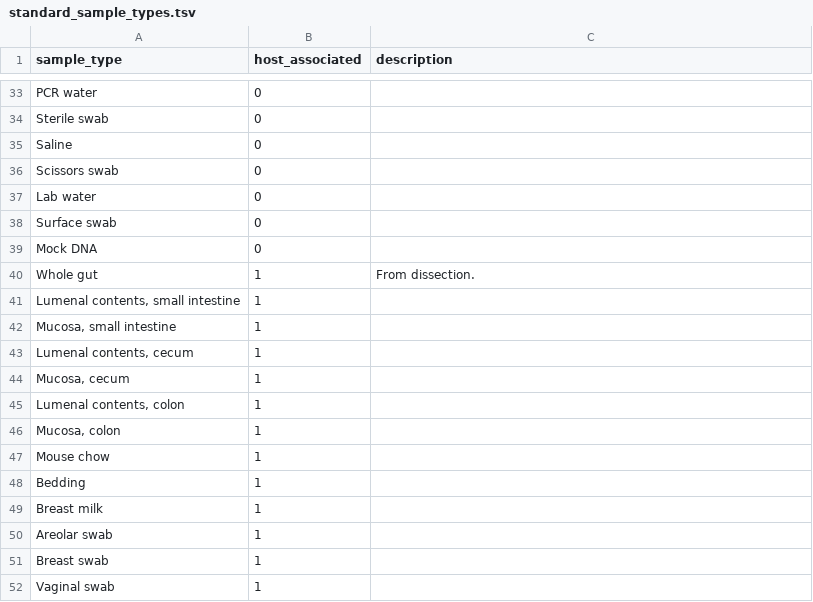
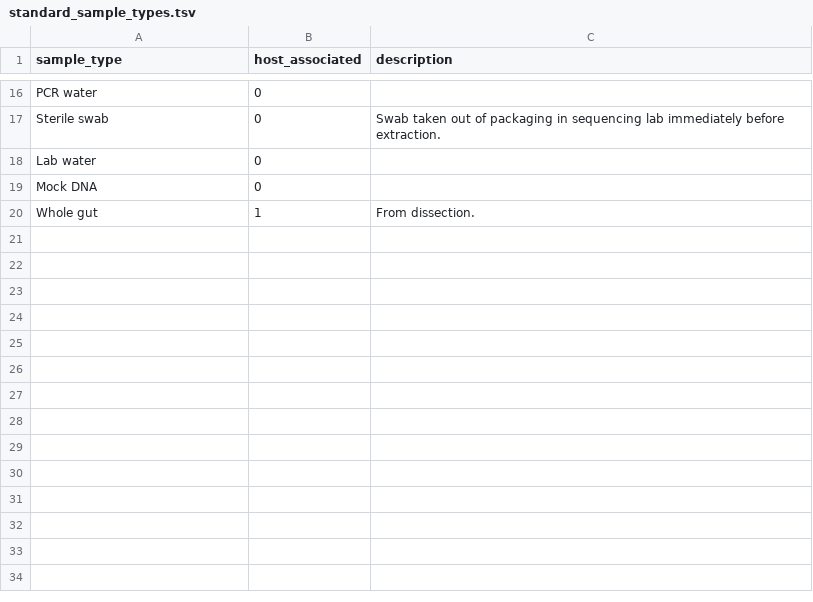
Before and after one commit to scottdaniel/SampleRegistry, a TSV file: standard_sample_types.tsv, drawn as a sheet; only a part is shown, gaps mark what is left out; removed rows and columns are numbered as before the commit, all else as after; the diff covers the shown part only; the diff names each change by its address in the sheet, - before the commit and + after, or states it on an @@ line.

```diff
--- a/standard_sample_types.tsv
+++ b/standard_sample_types.tsv
-C17 (description): (empty)
+C17 (description): Swab taken out of packaging in sequencing lab immediately before extraction.
-row 35: Saline | 0
-row 36: Scissors swab | 0
-row 38: Surface swab | 0
-row 41: Lumenal contents, small intestine | 1
-row 42: Mucosa, small intestine | 1
-row 43: Lumenal contents, cecum | 1
-row 44: Mucosa, cecum | 1
-row 45: Lumenal contents, colon | 1
-row 46: Mucosa, colon | 1
-row 47: Mouse chow | 1
-row 48: Bedding | 1
-row 49: Breast milk | 1
-row 50: Areolar swab | 1
-row 51: Breast swab | 1
-row 52: Vaginal swab | 1
```
Also changed, not shown: 17 removed rows and 2 edited cells elsewhere in this file.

◇ ◇ ◇ ◇

TASK - Reproduce the listing exactly. Leave its pictures out.

SOLUTION FOR THIS PROBLEM -
Before and after one commit to scottdaniel/SampleRegistry, a TSV file: standard_sample_types.tsv, drawn as a sheet; only a part is shown, gaps mark what is left out; removed rows and columns are numbered as before the commit, all else as after; the diff covers the shown part only; the diff names each change by its address in the sheet, - before the commit and + after, or states it on an @@ line.

```diff
--- a/standard_sample_types.tsv
+++ b/standard_sample_types.tsv
-C17 (description): (empty)
+C17 (description): Swab taken out of packaging in sequencing lab immediately before extraction.
-row 35: Saline | 0
-row 36: Scissors swab | 0
-row 38: Surface swab | 0
-row 41: Lumenal contents, small intestine | 1
-row 42: Mucosa, small intestine | 1
-row 43: Lumenal contents, cecum | 1
-row 44: Mucosa, cecum | 1
-row 45: Lumenal contents, colon | 1
-row 46: Mucosa, colon | 1
-row 47: Mouse chow | 1
-row 48: Bedding | 1
-row 49: Breast milk | 1
-row 50: Areolar swab | 1
-row 51: Breast swab | 1
-row 52: Vaginal swab | 1
```
Also changed, not shown: 17 removed rows and 2 edited cells elsewhere in this file.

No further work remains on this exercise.